U.S. v. Portanova—criminal—affirmance—Fuentes
A federal statute, 18 USC § 2252(a)(2), imposes a 15-year mandatory minimum sentence for child-pornography offenses when the defendant has a prior state conviction “relating to” possession of child pornography. The defendant here pleaded guilty to the federal offense had a prior Pennsylvania conviction for child-pornography possession, but he argued that the mandatory minimum did not apply to him because (1) the Pa. offense was broader than the federal offense, and (2) the phrase “related to” rendered the statute void for vagueness.
Today, the Third Circuit rejected both arguments. The court rejected the argument that formal categorical-approach matching of elements applied and instead applied what it called a “looser categorical approach.” This looser categorical approach considers how the statutes terms are understood generically, “as commonly understood and informed by its constituent terms, but not strictly cabined by them as under the formal categorical approach.” The court split with the Ninth Circuit on this point.
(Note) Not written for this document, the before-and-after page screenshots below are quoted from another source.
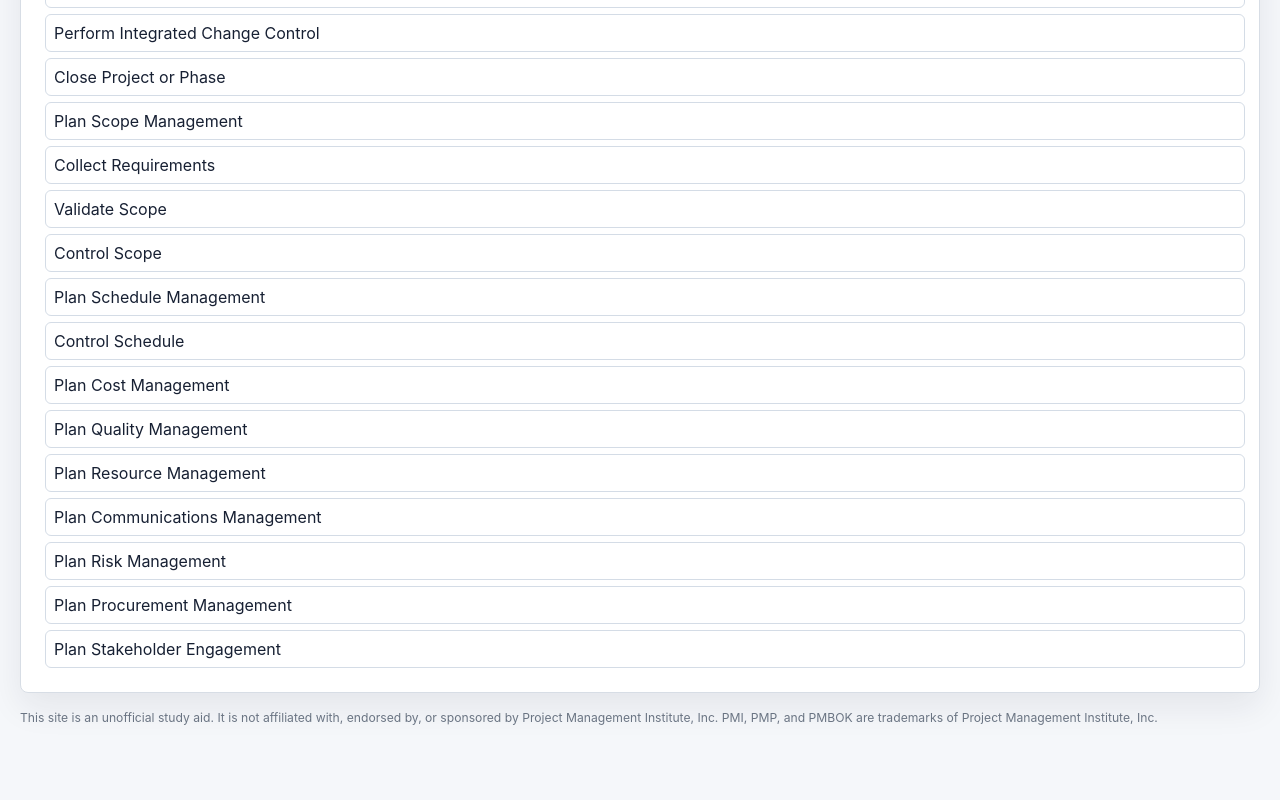
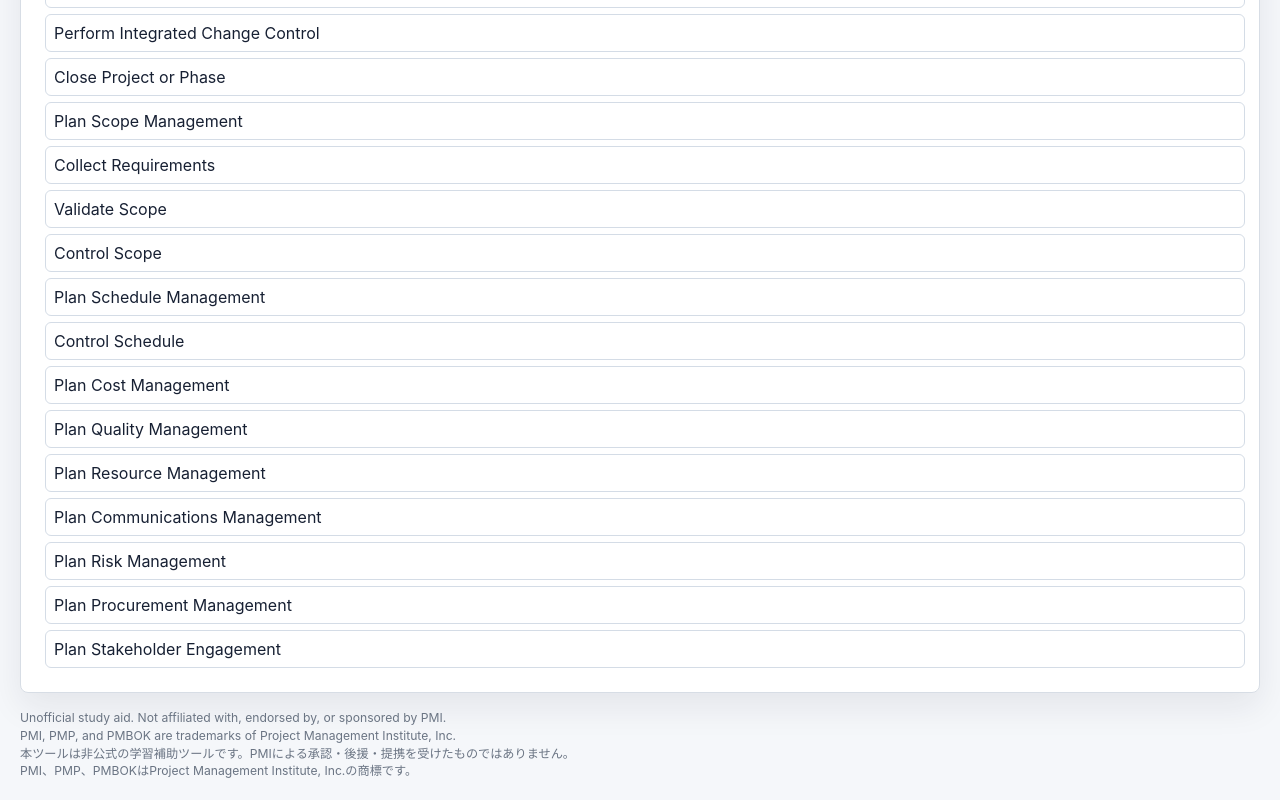
Before and after one commit to shiromatz/pmp-processes-interactive-map, a React (Vite) app: page / in a window 1280 px wide. Shown: the part 1972-2772 px from the top of the page. Before the commit the page ends 2719 px from the top, so only its background shows below. Built offline with nearby package versions, Linux system fonts and the light colour scheme.

Commit message:
Update PMI disclaimer text

```diff
--- a/src/App.tsx
+++ b/src/App.tsx
@@ -83,9 +83,10 @@ export default function App() {
       </main>
 
       <footer className="app-footer">
-        This site is an unofficial study aid. It is not affiliated with, endorsed by, or sponsored by
-        Project Management Institute, Inc. PMI, PMP, and PMBOK are trademarks of Project Management
-        Institute, Inc.
+        <p>Unofficial study aid. Not affiliated with, endorsed by, or sponsored by PMI.</p>
+        <p>PMI, PMP, and PMBOK are trademarks of Project Management Institute, Inc.</p>
+        <p>本ツールは非公式の学習補助ツールです。PMIによる承認・後援・提携を受けたものではありません。</p>
+        <p>PMI、PMP、PMBOKはProject Management Institute, Inc.の商標です。</p>
       </footer>
     </div>
   );
--- a/src/styles/app.css
+++ b/src/styles/app.css
@@ -548,6 +548,10 @@ button {
   max-width: 1760px;
 }
 
+.app-footer p {
+  margin: 0;
+}
+
 @media (max-width: 1320px) {
   .workspace-layout {
     grid-template-columns: minmax(320px, 0.85fr) minmax(520px, 1.45fr);
```
Also changed, not shown: 1 other file (tests, documents, lock files or other folders).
Joining Fuentes were Shwartz and Scirica. The case was decided without oral argument, which I view as unfortunate.